Ally’s image shows stock charts on a mobile device with the title “When Feelings Rule the Market” and a Weekly Viewpoint tag in the top left corner.

We talk a lot about stock market fundamentals in our research and for good reason.

Stocks tend to follow trends in the economy and earnings over long periods of time. But the market’s day-to-day moves can depend on several different factors, including investor emotions. Those “feelings” tend to ebb and flow with how the market’s doing and what headlines pop up each day.

It’s often difficult to judge which feelings are driving the market, especially these days. Investors are grappling with healthy doses of euphoria and fear right now, even though hope could ultimately carry stocks higher.

A line graph titled “When Feelings Take Over: Market Emotions Tend to Signal Short-Term Risks and Opportunities” depicts the range of emotions felt by investors in the market. The line curves up with points labeled optimism, excitement and thrill, and peaks at the point of maximum financial risk (labeled euphoria) before dropping down with points labeled anxiety, denial, fear, desperation, panic…panic…panic before reaching the point of maximum financial opportunity (labeled depression) and curving back up with points labeled hope, relief and optimism.

Market emotions ultimately shouldn’t distract you from your goals.
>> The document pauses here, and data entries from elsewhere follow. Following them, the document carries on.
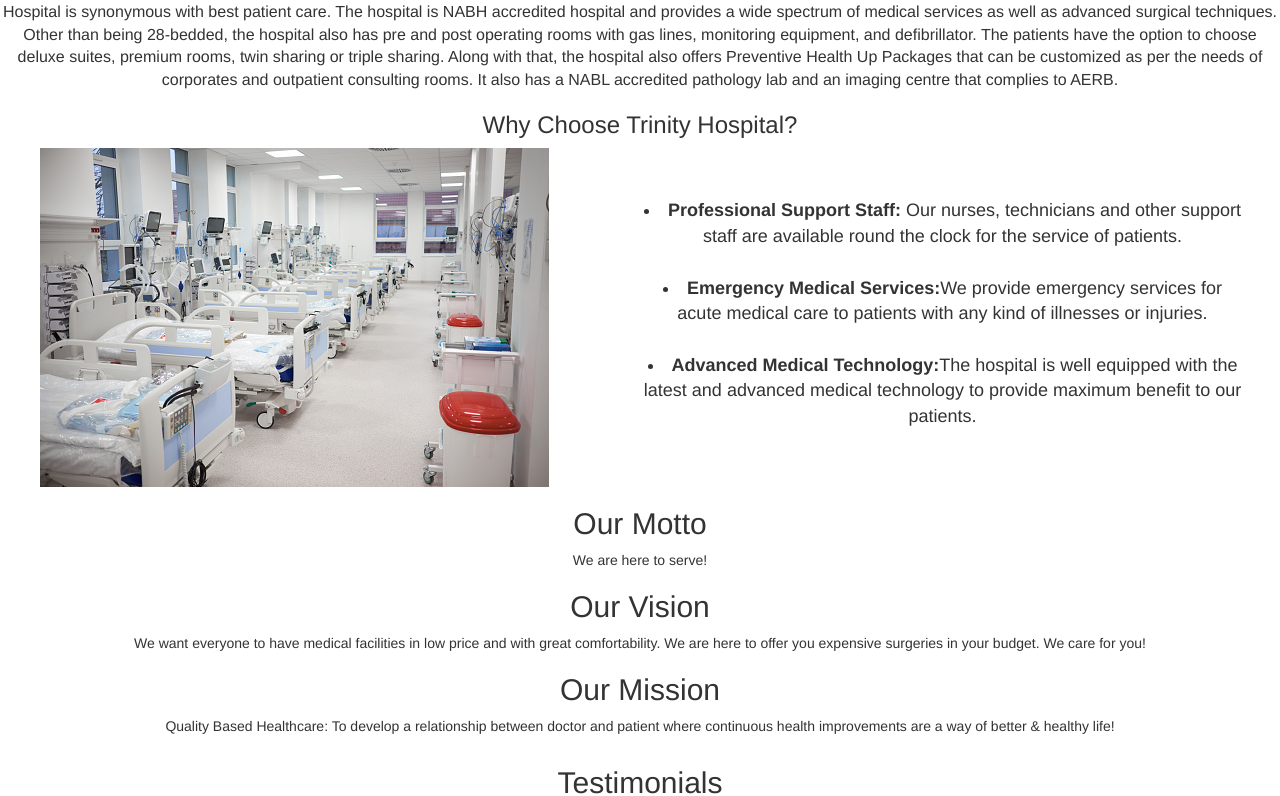
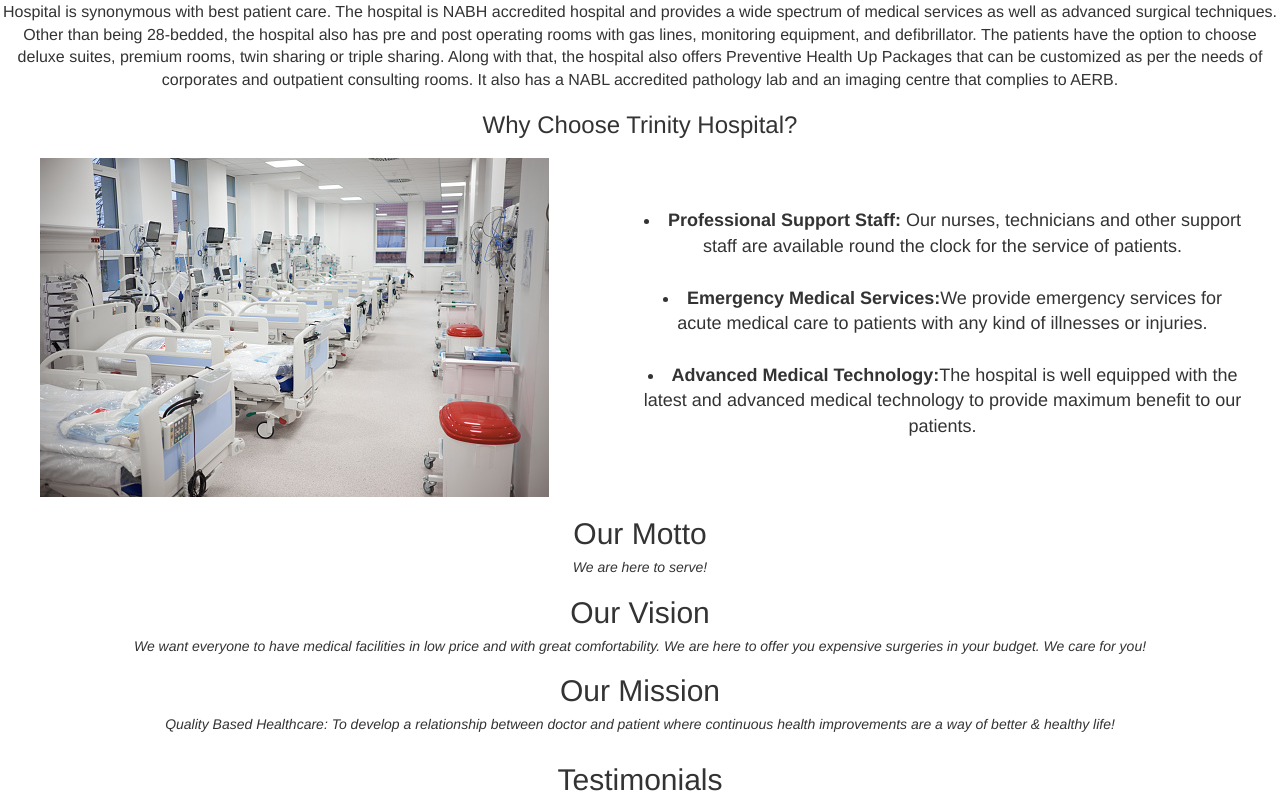
Before and after one commit to HatimDalal/HospitalWebsite, an Angular app: page /About-us in a window 1280 px wide. Shown: the part 769-1565 px from the top of the page. Built offline with nearby package versions, Linux system fonts and the light colour scheme.

Commit message:
comments

```diff
--- a/src/app/about-us/about-us.component.css
+++ b/src/app/about-us/about-us.component.css
@@ -25,6 +25,7 @@
   }
   .why{
       text-align: center;
+      padding-bottom: 10px;
   }
   .showcase{
       width:100%
--- a/src/app/about-us/about-us.component.html
+++ b/src/app/about-us/about-us.component.html
@@ -1,9 +1,11 @@
+<meta name="viewport" content="width=device-width, initial-scale=1">
+
 <h1 id="about">About Trinity Hospital</h1>
-<div>
-    <meta name="viewport" content="width=device-width, initial-scale=1">
+<div>  <!--Name of the Hospital has started-->
 <img class="img1" [src]="image2" alt="Doctor">
-</div>
-<div>
+</div> <!--Name of the Hospital has started-->
+
+<div> <!--Hospital's Information has started-->
     <h1 class="class2">Welcome to Trinity Hospital</h1>
     <p class="class3">
         Founded in the year 1985, Trinity Hospital is one of the best multi-speciality hospitals in Thane.
@@ -16,7 +18,7 @@
         Other than being 28-bedded, the hospital also has pre and post operating rooms with gas lines, monitoring equipment, and defibrillator.
         The patients have the option to choose deluxe suites, premium rooms, twin sharing or triple sharing. Along with that, the hospital also offers Preventive Health Up Packages that can be customized as per the needs of corporates and outpatient consulting rooms. It also has a NABL accredited pathology lab and an imaging centre that complies to AERB.
     </p>
-</div>
+</div> <!-- Hospital's Information has ended-->
 
 
         <div id="inner-column"> <!--start of inner coulmn-->
@@ -38,22 +40,20 @@
             </div>
         </div> <!--start of inner coulmn-->
 
-
-
-
-    <table class="tablemain">
+    <table class="tablemain">  <!--Our motto, Mission and vision has started-->
     <div id="main">
         <h2>Our Motto</h2>
-        <p>We are here to serve!</p>
+        <h5><i>We are here to serve!</i></h5>
         <h2>Our Vision</h2>
-        <p>We want everyone to have medical facilities in low price and with great comfortability.
-            We are here to offer you expensive surgeries in your budget. We care for you! </p>
+        <h5><i>We want everyone to have medical facilities in low price and with great comfortability.
+          We are here to offer you expensive surgeries in your budget. We care for you!</i></h5>
             <h2>Our Mission</h2>
-            <p>Quality Based Healthcare: To develop a relationship between doctor and patient where continuous health improvements are a way of better & healthy life!</p>
+            <h5><i>Quality Based Healthcare: To develop a relationship between doctor and patient where continuous
+              health improvements are a way of better & healthy life!</i></h5>
         </div>
-    </table>
+    </table>  <!--Our motto, Mission and vision has ended-->
 
-   <h2 class="test1">Testimonials</h2>
+   <h2 class="test1">Testimonials</h2> <!--Testimonials has started-->
         <div class="team">
             <table id="tabletest">
               <tr>
@@ -72,4 +72,4 @@
                 <td><i>-Sanika Sanjay</i></td>
               </tr>
             </table>
-        </div>
+        </div> <!--Testimonials has ended-->
```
But understanding the risks and opportunities tied to these emotions could help you prepare for what comes next.

Pull up a chair, and let’s talk about feelings.

Euphoria
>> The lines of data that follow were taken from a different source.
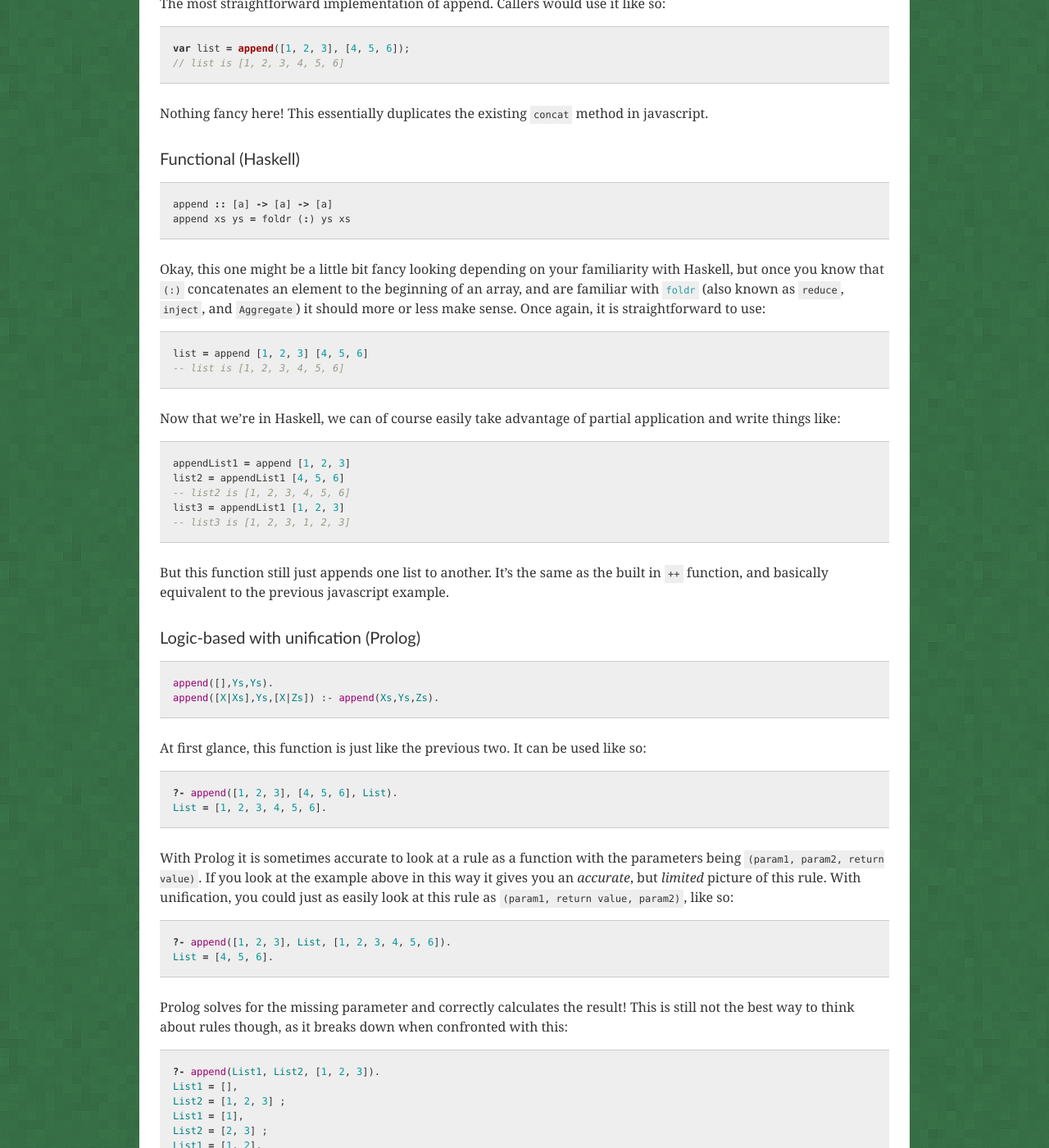
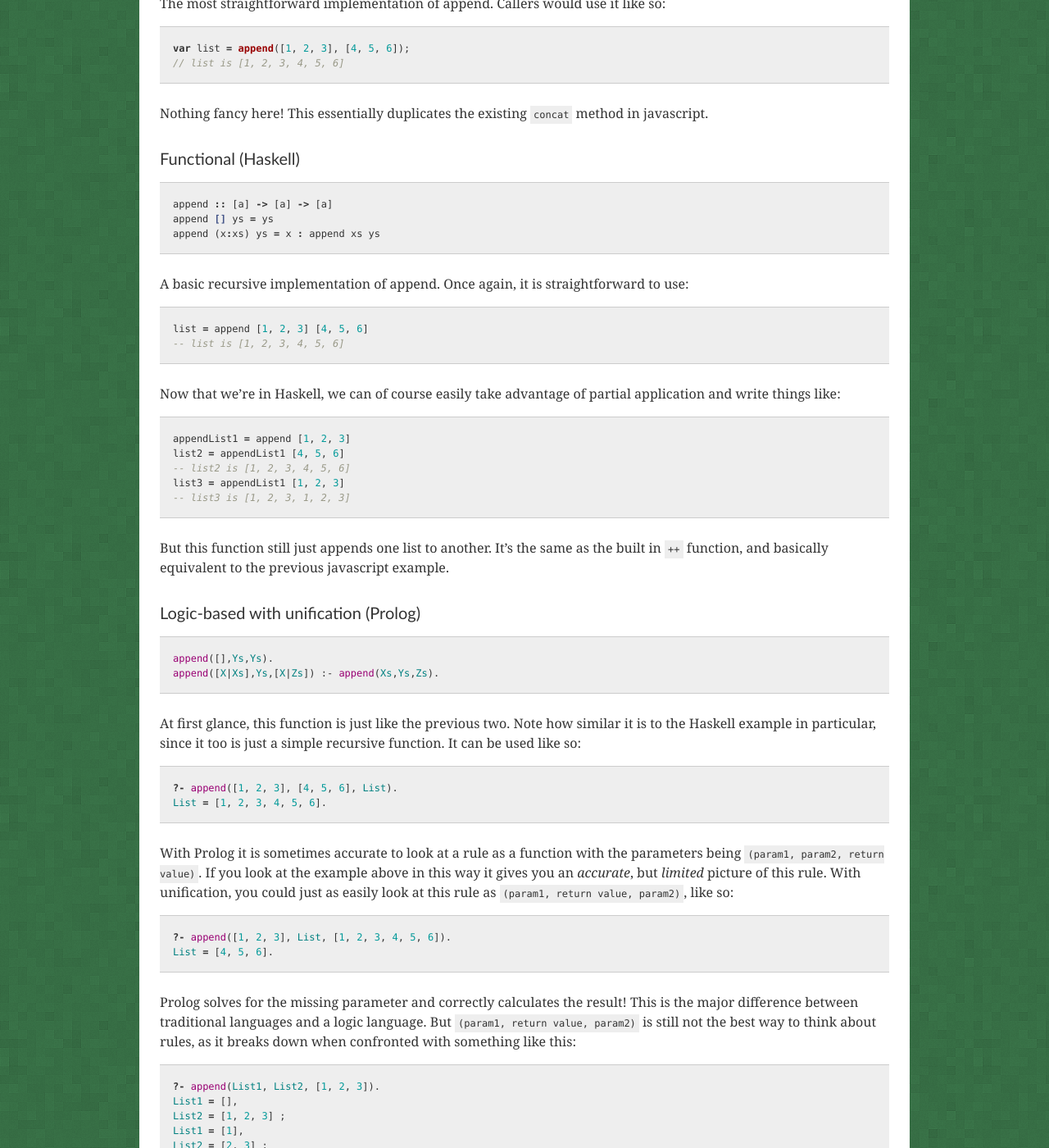
Before and after one commit to nickknw/nickknowlson.com, a Jekyll site: the page built from _posts/2012-07-17-seven-languages-week-3-day-2.markdown, in a window 1280 px wide and 1400 px high, scrolled down 3452 px. Shown: the whole window at 82% size. Built offline with Jekyll 4.4.1, drawn with Linux system fonts in a browser that asks for light colours; nearby versions of some CDN libraries; comment, search, counter and statistics services are not loaded.

Commit message:
revise haskell example and related text

```diff
--- a/_posts/2012-07-17-seven-languages-week-3-day-2.markdown
+++ b/_posts/2012-07-17-seven-languages-week-3-day-2.markdown
@@ -183,10 +183,11 @@ Nothing fancy here! This essentially duplicates the existing `concat` method in
 
 {% highlight haskell %}
 append :: [a] -> [a] -> [a]
-append xs ys = foldr (:) ys xs
+append [] ys = ys
+append (x:xs) ys = x : append xs ys
 {% endhighlight %}
 
-Okay, this one might be a little bit fancy looking depending on your familiarity with Haskell, but once you know that `(:)` concatenates an element to the beginning of an array, and are familiar with [`foldr`](http://www.haskell.org/haskellwiki/Fold) (also known as `reduce`, `inject`, and `Aggregate`) it should more or less make sense. Once again, it is straightforward to use:
+A basic recursive implementation of append. Once again, it is straightforward to use:
 
 {% highlight haskell %}
 list = append [1, 2, 3] [4, 5, 6]
@@ -215,8 +216,9 @@ append([],Ys,Ys).
 append([X|Xs],Ys,[X|Zs]) :- append(Xs,Ys,Zs).
 {% endhighlight %}
 
-At first glance, this function is just like the previous two. It can be used
-like so:
+At first glance, this function is just like the previous two. Note how similar
+it is to the Haskell example in particular, since it too is just a simple
+recursive function. It can be used like so:
 
 {% highlight prolog %}
 ?- append([1, 2, 3], [4, 5, 6], List).
@@ -235,8 +237,9 @@ List = [4, 5, 6].
 {% endhighlight %}
 
 Prolog solves for the missing parameter and correctly calculates the result!
-This is still not the best way to think about rules though, as it breaks down when
-confronted with this:
+This is the major difference between traditional languages and a logic language.
+But `(param1, return value, param2)` is still not the best way to think about
+rules, as it breaks down when confronted with something like this:
 
 {% highlight prolog %}
 ?- append(List1, List2, [1, 2, 3]).
```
Market excitement can be a good thing. Lately, the stock market has gone mainstream, leading to more people learning about the benefits of investing and building wealth. The internet and social media have made it easier than ever to research the securities you’re buying and selling. Additionally, technological improvements and reductions in trading fees (such as commissions) have made the market more accessible. We’re fans of the democratization of investing over the past decade.

However, market excitement can turn into euphoria, and that’s when caution may be warranted. Euphoria happens when risk is elevated but ignored. In that scenario, a slight bit of bad news could send everyone running for the hills at the same time. Robert Shiller, a famous economist, once wrote that public excitement about markets and envy over investors making money are two prominent signs of a stock market bubble. Sound familiar?
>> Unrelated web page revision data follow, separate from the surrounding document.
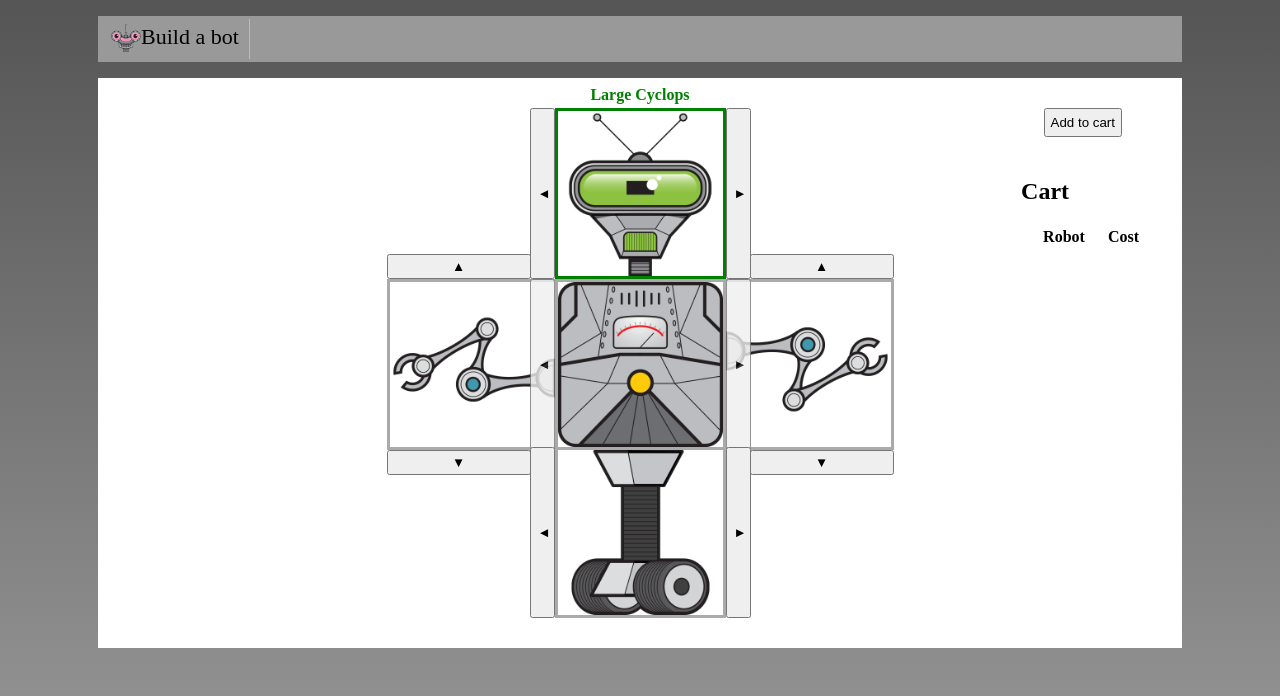
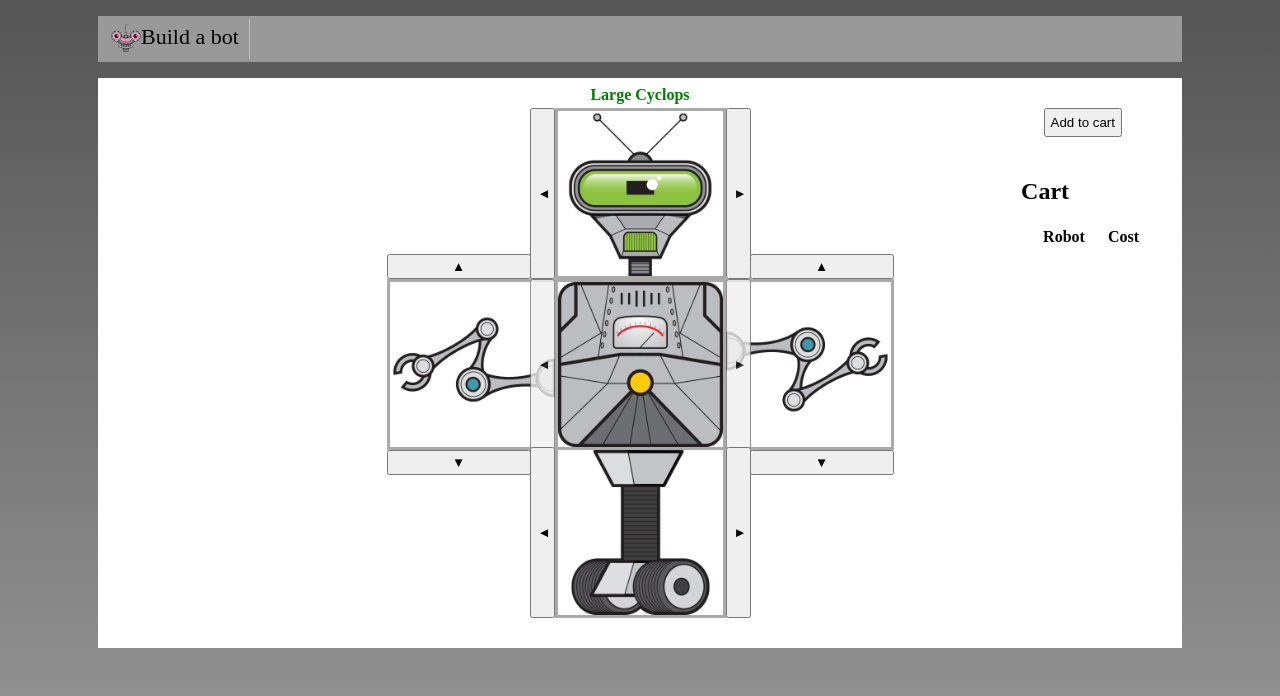
Before and after one commit to sudogem/build-bot, a Vue app: page / in a window 1280 px wide. Shown: the top 696 px of the page. Built offline with nearby package versions, Linux system fonts and the light colour scheme.

Commit message:
conditional applying css class

```diff
--- a/src/components/build/RobotBuilder.css
+++ b/src/components/build/RobotBuilder.css
@@ -114,3 +114,7 @@ td, th {
   padding-left: 20px;
   text-align: left;
 }
+
+.sale-border {
+  border: 3px solid red;
+}
--- a/src/components/build/RobotBuilder.vue
+++ b/src/components/build/RobotBuilder.vue
@@ -25,7 +25,12 @@
 
       <!-- override the more styles to the head border style -->
       <!-- <div class="top part" :style="[headBorderStyle, moreStyles]"> -->
-      <div class="top part" :style="headBorderStyle">
+
+      <!-- applying the css class name sale-border -->
+      <!-- <div class="top part" :class="['sale-border']"> -->
+
+      <!-- applying computed saleBorderClass -->
+      <div class="top part" :class="[saleBorderClass]">
         <div class="robot-name">
           {{ selectedRobot.head.title }}
           <!-- <span v-show="selectedRobot.head.onSale" class="sale">Sale!</span> -->
@@ -90,6 +95,9 @@ export default {
     };
   },
   computed: {
+    saleBorderClass() {
+      return this.selectedRobot.head.onSale ? 'sale-border' : '';
+    },
     selectedRobot() {
       return {
         head: availableParts.heads[this.selectedHeadIndex],
```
High valuations, a hot IPO market and increased speculation can also be signs of euphoria. Despite the similarities to the current environment, there are a few reasons why we don’t think excitement has turned into euphoria yet. We believe the commitment from the Fed to keep rates low, the market’s rotation, and the potential for rising earnings estimates will offset some of the risk in the market.

Fear

Investors can always find something to be worried about. It’s part of what makes a market work.

These days, stocks are swinging around near record highs, including a few intraday moves greater than 2% last week. That can be an indication the market lacks direction. Some are concerned that progress is stalling in some areas of the economy, like the job market. On top of that, the pandemic is still evolving, and we are less than a year removed from a vicious bear market.

Other signs of anxiety include an elevated VIX (Chicago Board Options Exchange Volatility Index, the fear gauge of the stock market), bond prices and gold prices. These signs are evidence that uncertainty has not subsided.

Graph titled “Signs of Anxiety in the VIX (Chicago Board Options Exchange Volatility Index).” A line shows the S&P 500 from 2010 to 2021 and marks timeframes when the VIX was more than its long-term average of 20. From early 2020 through today, the VIX has been and continues to be over 20.

This skepticism could be healthy though. While fear may entice people to sell, anxious investors tend to pay more attention to risks. They also hedge their portfolios, which makes them less likely to sell when the market falls. Fear can also lead to more cash on the sidelines that may flow back into the market if there’s a pullback. That’s why stocks have historically done better when the VIX has been above its long-term average of 20.

Seasoned investors will tell you that the worst selloffs happen when the market least expects it. That doesn’t seem to be the case right now.

Hope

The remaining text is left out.